    Look at the federal budget for fiscal 2009. That year, the budget deficit was $1.55 trillion, with total expenditures of $3.52 trillion. If the government borrows the entire amount of the deficit, it would have a borrowing rate of 44% of total expenditures. In 2010, the figure also has exceeded 40%. Can this imbalance continue without triggering a hyperinflationary spiral? "

    -- Vic SPERANDEO
     
  8. hedge123

    hedge123

    First - Full Disclaimer: I went to Berkeley and got an A in Professor Romer's class. I didn't think she was stupid then, and neither did she of me.

    Second - it's spelled BerkelEy, not "Berkely".

    Third - she did not say a weak currency was a cure for economic problems. She said there are positives AND negatives to both a strong and a weak dollar. This is completely true. For you to say that currency depreciation taxes savings is absolutely correct. I don't like it either. But it's not fair to say that depreciation doesn't help exporters. Come on. Yes, if China tries to fix their currency it doesn't affect them in nominal terms, but what are the real effects? The inflation in that country is partly due to their higher dependency on commodities than the US (a major component of CPI is housing here), but also because of all the surplus dollars the Chinese Central Bank sucks up and replaces with RNB, flooding the economy with yuan. That basically pushes up their unit labor costs, along with everything else. So exporters in other countries benefit. And USD/EUR is OBVIOUSLY helping Boeing vis-a-vis Airbus.
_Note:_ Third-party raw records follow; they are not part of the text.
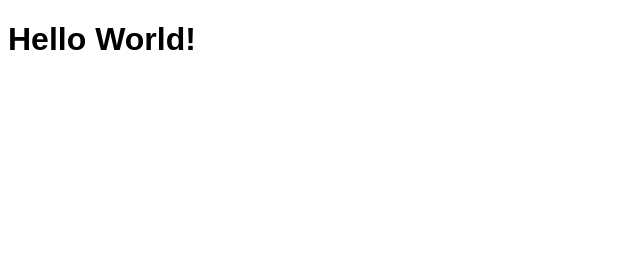
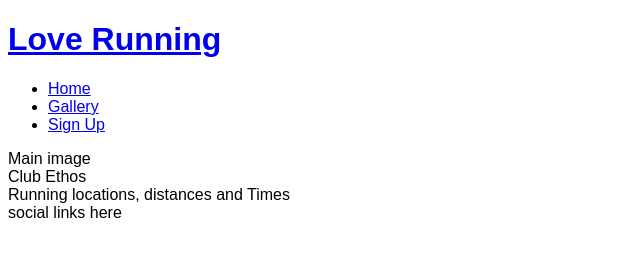
Before and after one commit to MrHaJu/Love_Running, a plain HTML site: page index.html in a window 1280 px wide. Shown: the whole page, without its empty margins (0-640 px from the left). Drawn offline with Linux system fonts and the light colour scheme.

Commit message:
add basic Header structure

```diff
--- a/index.html
+++ b/index.html
@@ -9,6 +9,27 @@
     <title>Love Running</title>
 </head>
 <body>
-    <h1>Hello World!</h1>
+    <header>
+        <a href="index.html"><h1>Love Running</h1></a>
+        <nav>
+            <ul>
+                <li><a href="index.html">Home</a></li>
+                <li><a href="#">Gallery</a></li>
+                <li><a href="#">Sign Up</a></li>
+            </ul>
+        </nav>
+    </header>
+    <section>
+        Main image
+    </section>
+    <section>
+        Club Ethos
+    </section>
+    <section>
+        Running locations, distances and Times
+    </section>
+    <footer>
+        social links here
+    </footer>
 </body>
 </html>
```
    Fourth - WE are not screwed. Some of us are screwed. Some more than others. But look, things change, and for middle class America to expect to remain rich while working less hard for more money that emerging economies is ridiculous. We need to compete, plain and simple, and even more simply - stop spending more than we make. I'd like the government to learn this lesson most of all. It's not like rich nations are incapable. Just look at Germany. And they were wise enough over the past 10 years to go through wage restraints that have made their manufacturing sector very competitive, even despite the Euro.

     
  9. the1

    the1

    Dude, you are dead fucking on even about gutting the military. A brief look to Germany pre-WWII demonstrates how easy it is to develop a standing army dirt cheap when times are so bad it's the only gig in town. There will definitely be a massive economic fallout. It's a question of when.